"Instead, Delta's plan calls for the distribution of an estimated $995 million to about 39,000 nonunionized employees and 1,000 managers within 12 to 14 months of the company's exit from bankruptcy proceedings." -- Wall Street Journal
Typically, bankruptcy plans provide a considerable compensation for the CEO and senior leadership, ostensibly to keep them motivated to see it through during difficult times. This plunder is, in part, what attracts many leadership "superstars" (at least on paper) to the turnaround world, but it seems wrong to me -- particularly unfair to the firm's employees and investors who've suffered even more. Regardless, because it's common practice, my guess is the press and most investors probably would have shrugged their shoulders if he and the board carved a multi-million dollar package and doled it out in the spring when they emerge from bankruptcy.
But that wasn't something Jerry wanted. Delta, like all other major US carriers, had wrung some hard-fought concessions from pilot, flight attendant and mechanic unions. They also fought off hostile acquisitions from US Air, and wrestled with major increases in fuel cost, not to mention the security fallout from 9/11. I guess Jerry just didn't find it right for him to benefit beyond the emotional payoff of a job well done. I wholeheartedly applaud him, and agree.

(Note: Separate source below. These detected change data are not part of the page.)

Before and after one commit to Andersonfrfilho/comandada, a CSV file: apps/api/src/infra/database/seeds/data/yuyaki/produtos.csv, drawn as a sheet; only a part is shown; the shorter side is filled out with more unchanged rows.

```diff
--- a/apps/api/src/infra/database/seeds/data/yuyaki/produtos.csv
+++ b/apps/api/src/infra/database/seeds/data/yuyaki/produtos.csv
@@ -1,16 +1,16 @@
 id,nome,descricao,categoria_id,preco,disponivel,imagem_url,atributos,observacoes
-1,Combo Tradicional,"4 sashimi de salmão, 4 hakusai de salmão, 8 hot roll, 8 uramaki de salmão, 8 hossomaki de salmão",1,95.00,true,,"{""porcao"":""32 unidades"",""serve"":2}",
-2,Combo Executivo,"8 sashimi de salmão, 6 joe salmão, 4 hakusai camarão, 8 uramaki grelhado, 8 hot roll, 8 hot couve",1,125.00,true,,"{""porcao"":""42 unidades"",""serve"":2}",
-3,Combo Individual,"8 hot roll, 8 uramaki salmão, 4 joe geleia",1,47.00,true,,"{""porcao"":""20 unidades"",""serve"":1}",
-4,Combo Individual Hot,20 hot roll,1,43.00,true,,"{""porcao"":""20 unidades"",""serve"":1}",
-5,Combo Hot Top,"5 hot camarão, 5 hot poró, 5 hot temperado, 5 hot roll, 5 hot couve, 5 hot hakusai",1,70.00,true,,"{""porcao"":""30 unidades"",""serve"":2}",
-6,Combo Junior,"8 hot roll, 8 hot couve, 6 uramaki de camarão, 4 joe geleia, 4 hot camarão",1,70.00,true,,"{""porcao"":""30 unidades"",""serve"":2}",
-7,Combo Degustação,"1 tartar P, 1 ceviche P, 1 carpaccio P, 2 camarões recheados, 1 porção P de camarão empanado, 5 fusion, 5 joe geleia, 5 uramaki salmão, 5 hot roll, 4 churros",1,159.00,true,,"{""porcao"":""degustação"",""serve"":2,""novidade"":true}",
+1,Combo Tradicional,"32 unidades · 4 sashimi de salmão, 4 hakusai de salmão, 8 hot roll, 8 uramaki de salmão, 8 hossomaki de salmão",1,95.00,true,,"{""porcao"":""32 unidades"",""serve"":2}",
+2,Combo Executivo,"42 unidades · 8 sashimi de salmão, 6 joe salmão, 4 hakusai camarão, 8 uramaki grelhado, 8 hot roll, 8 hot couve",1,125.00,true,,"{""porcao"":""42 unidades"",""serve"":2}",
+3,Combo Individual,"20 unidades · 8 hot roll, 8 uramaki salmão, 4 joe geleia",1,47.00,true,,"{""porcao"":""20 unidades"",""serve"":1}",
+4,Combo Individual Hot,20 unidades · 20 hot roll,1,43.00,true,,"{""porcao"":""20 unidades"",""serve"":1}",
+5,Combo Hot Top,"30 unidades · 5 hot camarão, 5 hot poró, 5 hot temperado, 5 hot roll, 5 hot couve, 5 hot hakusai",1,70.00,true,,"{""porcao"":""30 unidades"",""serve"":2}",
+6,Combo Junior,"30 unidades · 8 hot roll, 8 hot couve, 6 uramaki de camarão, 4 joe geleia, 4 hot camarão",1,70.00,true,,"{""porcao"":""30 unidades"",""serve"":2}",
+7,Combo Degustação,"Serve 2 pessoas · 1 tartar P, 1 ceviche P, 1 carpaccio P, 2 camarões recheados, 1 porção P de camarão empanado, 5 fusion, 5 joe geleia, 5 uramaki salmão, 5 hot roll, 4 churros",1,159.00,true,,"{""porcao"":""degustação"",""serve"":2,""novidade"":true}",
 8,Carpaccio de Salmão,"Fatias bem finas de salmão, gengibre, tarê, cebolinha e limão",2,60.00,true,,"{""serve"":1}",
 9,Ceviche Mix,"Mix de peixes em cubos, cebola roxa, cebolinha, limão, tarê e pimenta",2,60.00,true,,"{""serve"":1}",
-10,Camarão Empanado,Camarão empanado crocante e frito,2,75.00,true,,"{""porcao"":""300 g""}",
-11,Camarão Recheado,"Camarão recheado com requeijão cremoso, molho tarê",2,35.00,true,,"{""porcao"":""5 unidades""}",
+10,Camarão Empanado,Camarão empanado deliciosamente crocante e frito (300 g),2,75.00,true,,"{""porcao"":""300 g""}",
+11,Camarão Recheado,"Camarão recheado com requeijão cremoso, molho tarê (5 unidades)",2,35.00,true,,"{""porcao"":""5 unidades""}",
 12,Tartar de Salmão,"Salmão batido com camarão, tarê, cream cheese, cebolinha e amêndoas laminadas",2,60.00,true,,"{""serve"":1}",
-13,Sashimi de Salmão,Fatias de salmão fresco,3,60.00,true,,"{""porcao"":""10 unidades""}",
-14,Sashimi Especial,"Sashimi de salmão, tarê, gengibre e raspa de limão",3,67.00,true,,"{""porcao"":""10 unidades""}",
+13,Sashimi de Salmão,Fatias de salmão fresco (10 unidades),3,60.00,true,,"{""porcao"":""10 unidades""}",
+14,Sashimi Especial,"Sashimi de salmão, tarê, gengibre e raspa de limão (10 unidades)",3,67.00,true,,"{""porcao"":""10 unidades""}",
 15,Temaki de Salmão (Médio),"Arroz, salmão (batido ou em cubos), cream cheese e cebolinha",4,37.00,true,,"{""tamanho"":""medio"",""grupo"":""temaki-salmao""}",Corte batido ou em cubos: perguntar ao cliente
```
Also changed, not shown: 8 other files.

There's a personal angle to this story beyond just Jerry as a role model for nobility in business. I had the great pleasure of having Jerry Grinstein on my board of directors at VacationSpot.com. He came to us as representative of Madrona Venture Group, the first venture firm to invest in VacationSpot.com, and served a little more than a year. I was constantly impressed by his wisdom and integrity, which is especially evident because of the context in which he served (the go-go-Internet year of 1999). I remember him as the kind of guy that listens 99% of the time, speaks less than 1% of the time, and you'll always learn something important and new with that 1%; it's always pithy and well-considered. In one offline exchange, I remember Jerry being openly critical of various revenue swap schemes going on at various Internet firms like AOL more than a year before they were broadly considered sketchy.
If there were annual awards for nobility in business (and why aren't there?) I'd nominate Gerald Grinstein for this year's award.